Does the author know this? Is our protagonist a resident of Hooksett or Candia heading towards the larger city? Is she a student at SNHU or Derryfield. Perhaps the author does know of this location, or is she attempting to create a fictional location unaware of it’s actual existence. Because the location that actually exists is not known for the described traffic pattern.  Would it be strange to e-mail the author someday and ask her?

And despite the fact that I am not writing a review of the book, I strongly recommend the author’s other works. I’ve read several.  They are generally on the serious side of young adult topics, but they are beautifully written.

Edit: There is also a mention of “Amoskeag High”. My rowing club in Hooksett is Amoskeag Rowing club. The Merrimack River through our area is known as the Amoskeag on occasion. I think the fictional town is called Centerville, but I’m pretty sure the area is my part of New Hampshire.


October 4, 2009

Whitehorse Ledges – Begineers Route

Filed under: Climbing — Tags: , — Miriam @ 8:50 pm

A few weekends ago my hubby took me rock climbing on this cliff. It’s a relatively big cliff called Whitehorse Ledge.  It’s one of two prominent rocks near Echo Lake State Park (where these pictures were taken). The other being called Cathedral Ledge.

He took me up a route called Beginner’s route in the Slabs.
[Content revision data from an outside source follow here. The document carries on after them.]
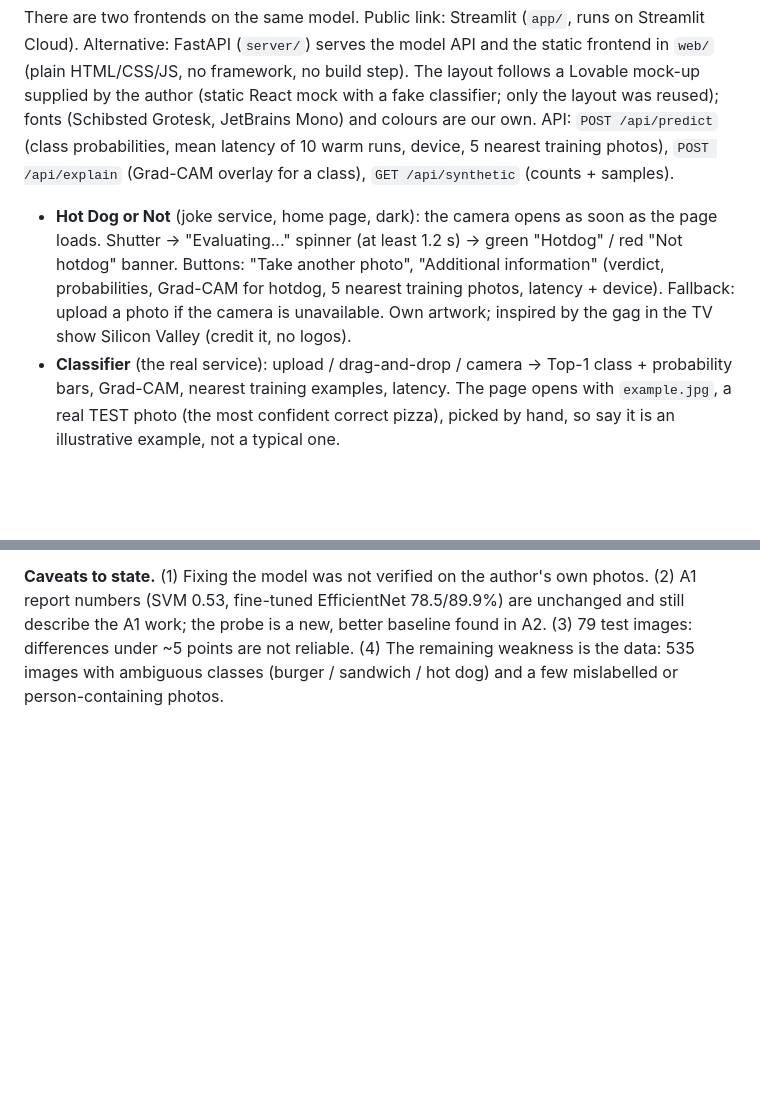
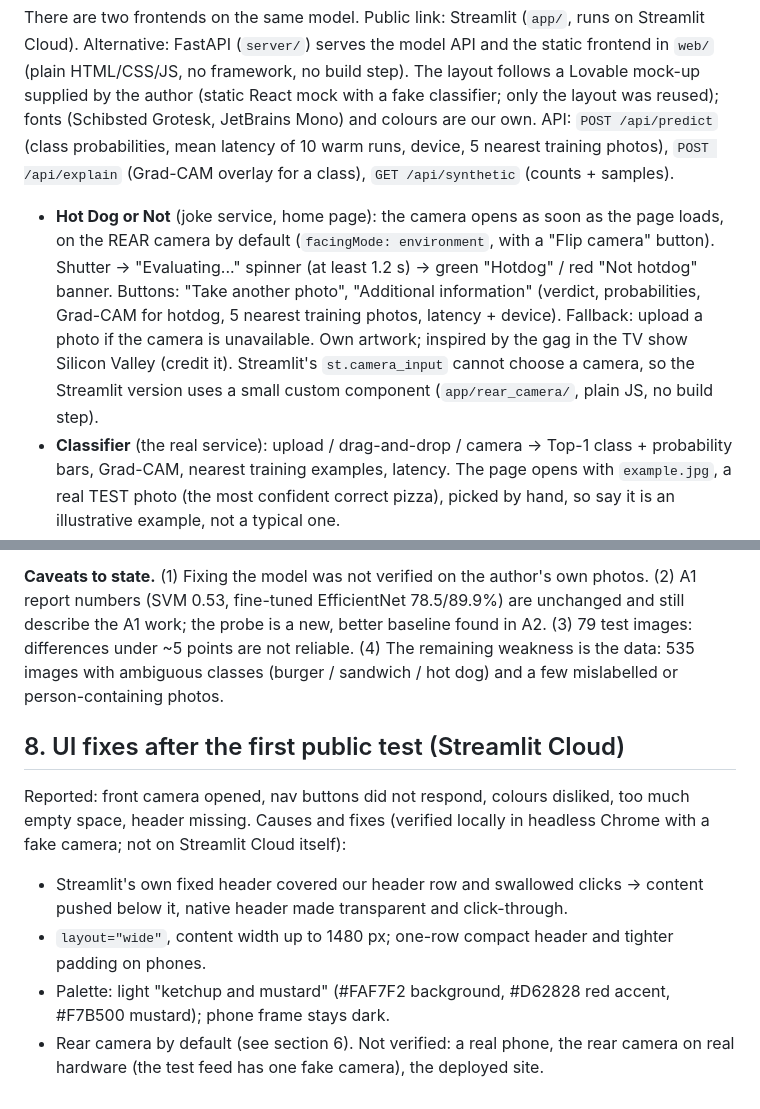
Before and after one commit to Arthurmyn/Food-regocnition, a Markdown page: docs/NOTES.md, 2 parts joined by grey strips. Rendered like a GitHub page; blank space fills up the shorter version.

Commit message:
Docs: UI fixes after public test (header overlap, rear camera, palette, wide and mobile layout)

```diff
--- a/docs/NOTES.md
+++ b/docs/NOTES.md
@@ -100,11 +100,13 @@ a fake classifier; only the layout was reused); fonts (Schibsted Grotesk, JetBra
 API: `POST /api/predict` (class probabilities, mean latency of 10 warm runs, device, 5 nearest training photos),
 `POST /api/explain` (Grad-CAM overlay for a class), `GET /api/synthetic` (counts + samples).
 
-- **Hot Dog or Not** (joke service, home page, dark): the camera opens as soon as the page loads. Shutter ->
-  "Evaluating..." spinner (at least 1.2 s) -> green "Hotdog" / red "Not hotdog" banner. Buttons: "Take another
-  photo", "Additional information" (verdict, probabilities, Grad-CAM for hotdog, 5 nearest training photos,
-  latency + device). Fallback: upload a photo if the camera is unavailable. Own artwork; inspired by the gag in
-  the TV show Silicon Valley (credit it, no logos).
+- **Hot Dog or Not** (joke service, home page): the camera opens as soon as the page loads, on the REAR camera by
+  default (`facingMode: environment`, with a "Flip camera" button). Shutter -> "Evaluating..." spinner (at least
+  1.2 s) -> green "Hotdog" / red "Not hotdog" banner. Buttons: "Take another photo", "Additional information"
+  (verdict, probabilities, Grad-CAM for hotdog, 5 nearest training photos, latency + device). Fallback: upload a
+  photo if the camera is unavailable. Own artwork; inspired by the gag in the TV show Silicon Valley (credit it).
+  Streamlit's `st.camera_input` cannot choose a camera, so the Streamlit version uses a small custom component
+  (`app/rear_camera/`, plain JS, no build step).
 - **Classifier** (the real service): upload / drag-and-drop / camera -> Top-1 class + probability bars, Grad-CAM,
   nearest training examples, latency. The page opens with `example.jpg`, a real TEST photo (the most confident
   correct pizza), picked by hand, so say it is an illustrative example, not a typical one.
@@ -165,3 +167,14 @@ orientation applied everywhere; hot dog threshold 0.4; nearest-neighbour index r
 better baseline found in A2. (3) 79 test images: differences under ~5 points are not reliable. (4) The remaining
 weakness is the data: 535 images with ambiguous classes (burger / sandwich / hot dog) and a few mislabelled
 or person-containing photos.
+
+## 8. UI fixes after the first public test (Streamlit Cloud)
+
+Reported: front camera opened, nav buttons did not respond, colours disliked, too much empty space, header missing.
+Causes and fixes (verified locally in headless Chrome with a fake camera; not on Streamlit Cloud itself):
+- Streamlit's own fixed header covered our header row and swallowed clicks -> content pushed below it, native
+  header made transparent and click-through.
+- `layout="wide"`, content width up to 1480 px; one-row compact header and tighter padding on phones.
+- Palette: light "ketchup and mustard" (#FAF7F2 background, #D62828 red accent, #F7B500 mustard); phone frame stays dark.
+- Rear camera by default (see section 6).
+Not verified: a real phone, the rear camera on real hardware (the test feed has one fake camera), the deployed site.
```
It’s a 5.5 slab route. The slab means there isn’t a lot of directly vertical sections and and most of the route relies on the friction between your shoes and the rock. This requires trusting the rubber of your soles. Also, the 5.5 rating means that it’s pretty easy.

In the thousand or so feet of climbing, that we completed in 8-10 pitches (distances between when the person leading builds an anchor and brings up the person on the other end of the rope), there were only a few sections that I felt were any difficult. And those sections were only frightening mentally.

I didn’t take any pictures while we were on the rock despite a great desire from my photographer’s eye to take several.
This is a poorly done panorama of the slabs section of Whitehorse ledge. We started on the right most side of the cliff.

Totally worth the effort too. I really love long easy routes.

Also, I was up North this weekend. It is amazing how much the foliage has bloomed in just a few weeks.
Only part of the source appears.